BRIEF: Of the lines below, copy those that hold the word "para".

MATERIAL SUPPLIED:
####

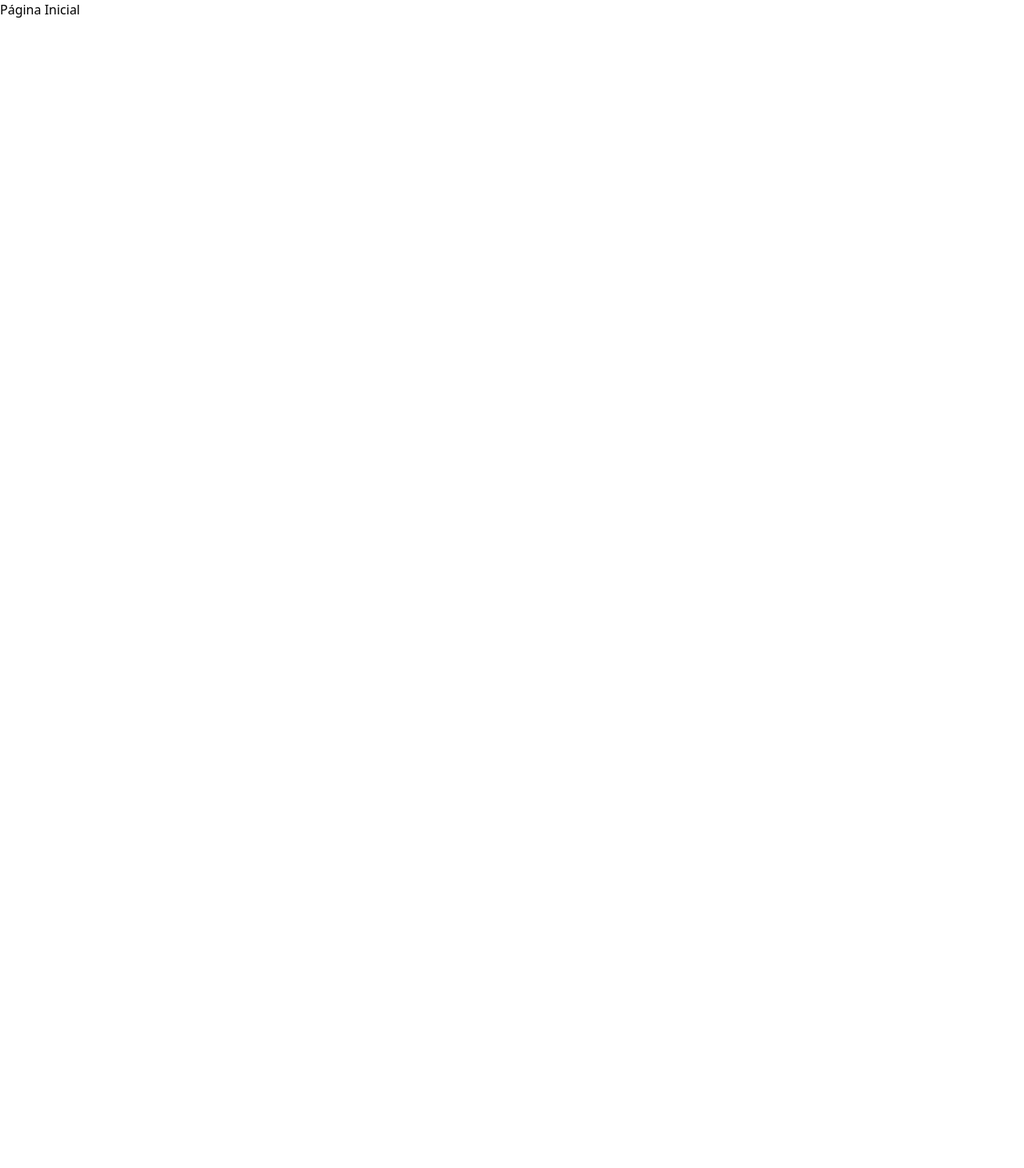
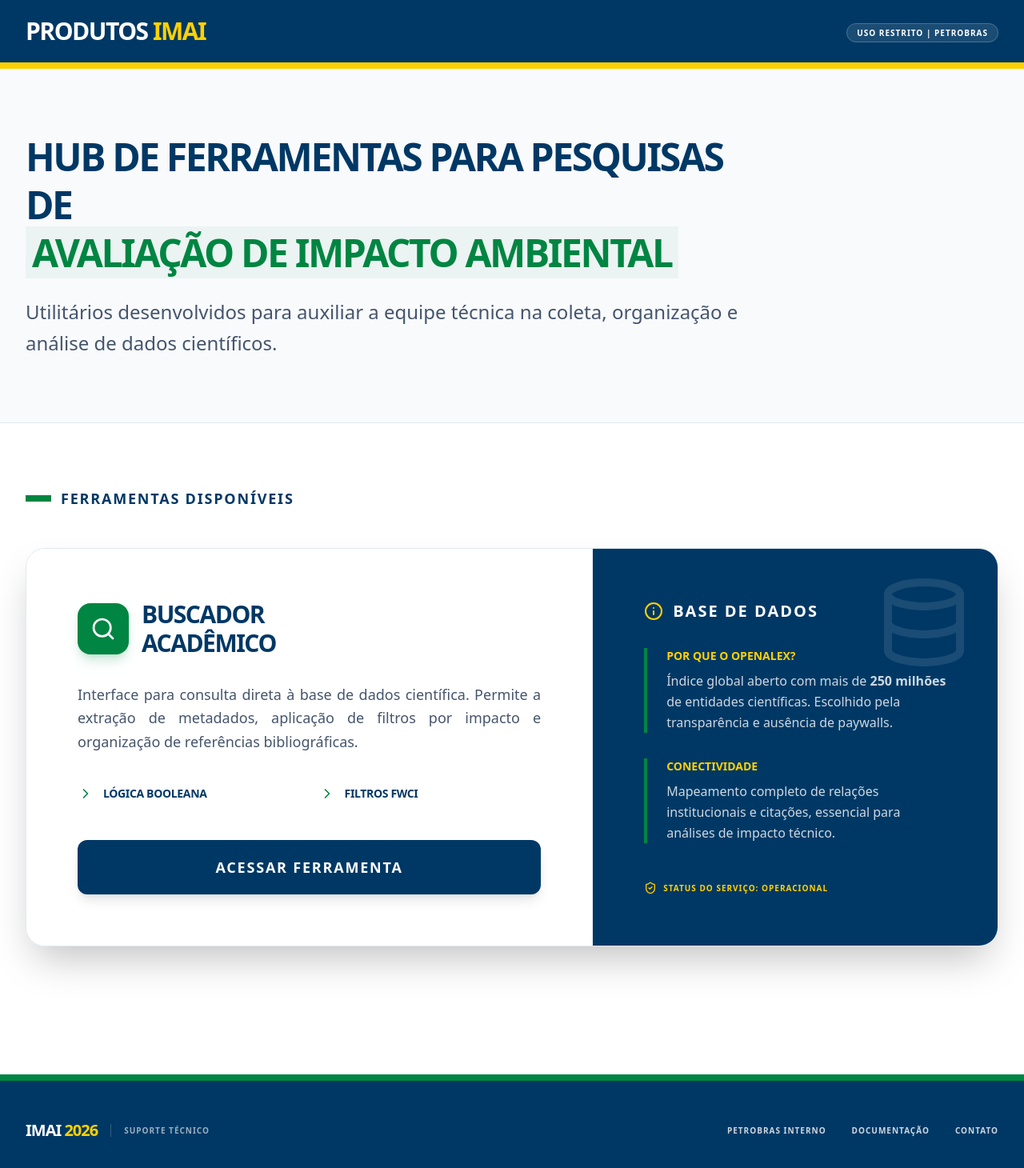
Before and after one commit to leosanner/openAlex-engine, a Next.js app: page / in a window 1280 px wide. Shown: the top 1460 px of the page at 80% size. Before the commit the page ends 800 px from the top, so only its background shows below. Built offline with nearby package versions, Linux system fonts and the light colour scheme.

Commit message:
landing page

```diff
--- a/src/app/(search)/search/page.tsx
+++ b/src/app/(search)/search/page.tsx
@@ -173,8 +173,8 @@
 						</h2>
 					</div>
 
-					<div className="bg-white rounded-[2rem] border border-slate-200 shadow-[0_20px_50px_rgba(0,0,0,0.05)] overflow-hidden min-h-[500px]">
-						<div className="h-2 w-full bg-gradient-to-r from-[#008542] via-[#FFD100] to-[#008542]"></div>
+					<div className="bg-white rounded-4xl border border-slate-200 shadow-[0_20px_50px_rgba(0,0,0,0.05)] overflow-hidden min-h-125">
+						<div className="h-2 w-full bg-linear-to-r from-[#008542] via-[#FFD100] to-[#008542]"></div>
 						<div className="p-8 md:p-14">
 							<OpenAlexForm />
 						</div>
--- a/src/app/page.tsx
+++ b/src/app/page.tsx
@@ -1,3 +1,180 @@
+import Link from "next/link";
+import {
+	Database,
+	Search,
+	ArrowRight,
+	BookOpen,
+	Settings2,
+	LayoutGrid,
+	Info,
+	ShieldCheck,
+	ChevronRight,
+} from "lucide-react";
+
 export default function Home() {
-	return <div>Página Inicial</div>;
+	return (
+		<div className="min-h-screen bg-white text-slate-900 antialiased font-sans">
+			{/* 1. Header com Identidade Forte */}
+			<nav className="bg-[#003865] border-b-8 border-[#FFD100] px-8 py-6">
+				<div className="max-w-7xl mx-auto flex justify-between items-center">
+					<div className="flex items-center gap-4">
+						<div>
+							<h1 className="text-2xl md:text-3xl font-black text-white tracking-tighter uppercase leading-none">
+								Produtos <span className="text-[#FFD100]">IMAI</span>
+							</h1>
+						</div>
+					</div>
+					<div className="hidden md:block">
+						<span className="bg-white/10 text-white text-[10px] px-3 py-1 rounded-full font-bold uppercase tracking-widest border border-white/20">
+							Uso Restrito | Petrobras
+						</span>
+					</div>
+				</div>
+			</nav>
+
+			<main>
+				{/* 2. Banner de Introdução - Fonte Grande e Direta */}
+				<section className="bg-slate-50 py-20 px-8 border-b border-slate-200">
+					<div className="max-w-7xl mx-auto">
+						<div className="max-w-4xl space-y-6">
+							<h2 className="text-4xl md:text-5xl font-black text-[#003865] uppercase tracking-tighter leading-tight">
+								HUB de ferramentas para pesquisas de <br />
+								<span className="text-[#008542] bg-[#008542]/5 px-2">
+									avaliação de impacto ambiental
+								</span>
+							</h2>
+							<p className="text-xl md:text-2xl text-slate-600 leading-relaxed font-medium">
+								Utilitários desenvolvidos para auxiliar a equipe técnica na
+								coleta, organização e análise de dados científicos.
+							</p>
+						</div>
+					</div>
+				</section>
+
+				{/* 3. Seção Principal de Ferramentas - Blocos de Cor */}
+				<section className="max-w-7xl mx-auto px-8 py-20">
+					<div className="flex items-center gap-4 mb-12">
+						<h3 className="text-lg font-black text-[#003865] uppercase tracking-widest flex items-center gap-3">
+							<div className="w-8 h-2 bg-[#008542]"></div>
+							Ferramentas Disponíveis
+						</h3>
+					</div>
+
+					<div className="grid lg:grid-cols-12 gap-0 rounded-3xl overflow-hidden shadow-2xl border border-slate-200">
+						{/* Card do Buscador (Lado Esquerdo - Cor Sólida) */}
+						<div className="lg:col-span-7 bg-white p-10 md:p-16 flex flex-col justify-center border-b lg:border-b-0 lg:border-r border-slate-100">
+							<div className="flex items-center gap-4 mb-8">
+								<div className="bg-[#008542] p-4 rounded-2xl shadow-lg shadow-[#008542]/20">
+									<Search size={32} className="text-white" />
+								</div>
+								<h4 className="text-3xl font-black text-[#003865] uppercase tracking-tighter">
+									Buscador <br />
+									Acadêmico
+								</h4>
+							</div>
+
+							<p className="text-lg text-slate-600 mb-10 leading-relaxed text-justify">
+								Interface para consulta direta à base de dados científica.
+								Permite a extração de metadados, aplicação de filtros por
+								impacto e organização de referências bibliográficas.
+							</p>
+
+							<div className="grid md:grid-cols-2 gap-6 mb-12">
+								<div className="flex items-center gap-3 font-bold text-[#003865]">
+									<ChevronRight size={20} className="text-[#008542]" />
+									<span className="text-sm uppercase tracking-tight">
+										Lógica Booleana
+									</span>
+								</div>
+								<div className="flex items-center gap-3 font-bold text-[#003865]">
+									<ChevronRight size={20} className="text-[#008542]" />
+									<span className="text-sm uppercase tracking-tight">
+										Filtros FWCI
+									</span>
+								</div>
+							</div>
+
+							<Link
+								href="/search"
+								className="
+								relative overflow-hidden inline-flex items-center justify-center
+								bg-[#003865] text-white py-5 rounded-xl font-black text-lg uppercase tracking-widest
+								transition-colors duration-500 ease-in-out
+								before:absolute before:inset-0 before:bg-[#008542]
+								before:translate-x-[-100%] hover:before:translate-x-0
+								before:transition-transform before:duration-500 before:ease-in-out
+								shadow-lg active:scale-[0.98]"
+							>
+								<span className="relative z-10 px-8">Acessar Ferramenta</span>
+							</Link>
+						</div>
+
+						{/* Justificativa Técnica (Lado Direito - Azul Petrobras) */}
+						<div className="lg:col-span-5 bg-[#003865] p-10 md:p-16 flex flex-col justify-center text-white relative">
+							<div className="absolute top-0 right-0 p-8 opacity-10">
+								<Database size={120} />
+							</div>
+
+							<h4 className="text-xl font-black uppercase tracking-widest mb-8 flex items-center gap-3">
+								<Info size={24} className="text-[#FFD100]" />
+								Base de Dados
+							</h4>
+
+							<div className="space-y-8">
+								<div className="border-l-4 border-[#008542] pl-6">
+									<p className="text-sm font-bold text-[#FFD100] uppercase mb-2">
+										Por que o OpenAlex?
+									</p>
+									<p className="text-base text-white/80 leading-relaxed font-medium">
+										Índice global aberto com mais de{" "}
+										<strong>250 milhões</strong> de entidades científicas.
+										Escolhido pela transparência e ausência de paywalls.
+									</p>
+								</div>
+
+								<div className="border-l-4 border-[#008542] pl-6">
+									<p className="text-sm font-bold text-[#FFD100] uppercase mb-2">
+										Conectividade
+									</p>
+									<p className="text-base text-white/80 leading-relaxed font-medium">
+										Mapeamento completo de relações institucionais e citações,
+										essencial para análises de impacto técnico.
+									</p>
+								</div>
+							</div>
+
+							<div className="mt-12 flex items-center gap-2 text-[#FFD100] font-black text-[10px] uppercase tracking-widest">
+								<ShieldCheck size={16} /> Status do Serviço: Operacional
+							</div>
+						</div>
+					</div>
+				</section>
+			</main>
+
+			<footer className="bg-[#003865] py-12 border-t-8 border-[#008542] mt-20">
+				<div className="max-w-7xl mx-auto px-8 flex flex-col md:flex-row justify-between items-center gap-6">
+					<div className="flex items-center gap-4 text-white">
+						<div className="font-black text-xl tracking-tighter">
+							IMAI <span className="text-[#FFD100]">2026</span>
+						</div>
+						<div className="h-4 w-px bg-white/20"></div>
+						<div className="text-[10px] font-bold uppercase tracking-widest text-white/60">
+							Suporte Técnico
+						</div>
+					</div>
+					<div className="flex gap-8 text-[10px] font-black text-white/80 uppercase tracking-widest">
+						<span className="hover:text-[#FFD100] cursor-pointer transition-colors">
+							Petrobras Interno
+						</span>
+						<span className="hover:text-[#FFD100] cursor-pointer transition-colors">
+							Documentação
+						</span>
+						<span className="hover:text-[#FFD100] cursor-pointer transition-colors">
+							Contato
+						</span>
+					</div>
+				</div>
+			</footer>
+		</div>
+	);
 }
--- a/src/components/commom/tableObject.tsx
+++ b/src/components/commom/tableObject.tsx
@@ -13,7 +13,7 @@
 
 	return (
 		<div className="w-full border border-slate-300 bg-white shadow-md overflow-hidden">
-			<div className="overflow-y-auto max-h-[650px] scrollbar-thin scrollbar-thumb-slate-300">
+			<div className="overflow-y-auto max-h-162.5 scrollbar-thin scrollbar-thumb-slate-300">
 				<table className="w-full table-fixed border-collapse">
 					<thead className="sticky top-0 z-20 shadow-sm">
 						<tr className="bg-[#003865] border-b border-slate-300 text-white">
```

####

EXPECTED OUTPUT:
+								HUB de ferramentas para pesquisas de <br />
+								Utilitários desenvolvidos para auxiliar a equipe técnica na
+								Interface para consulta direta à base de dados científica.
+										essencial para análises de impacto técnico.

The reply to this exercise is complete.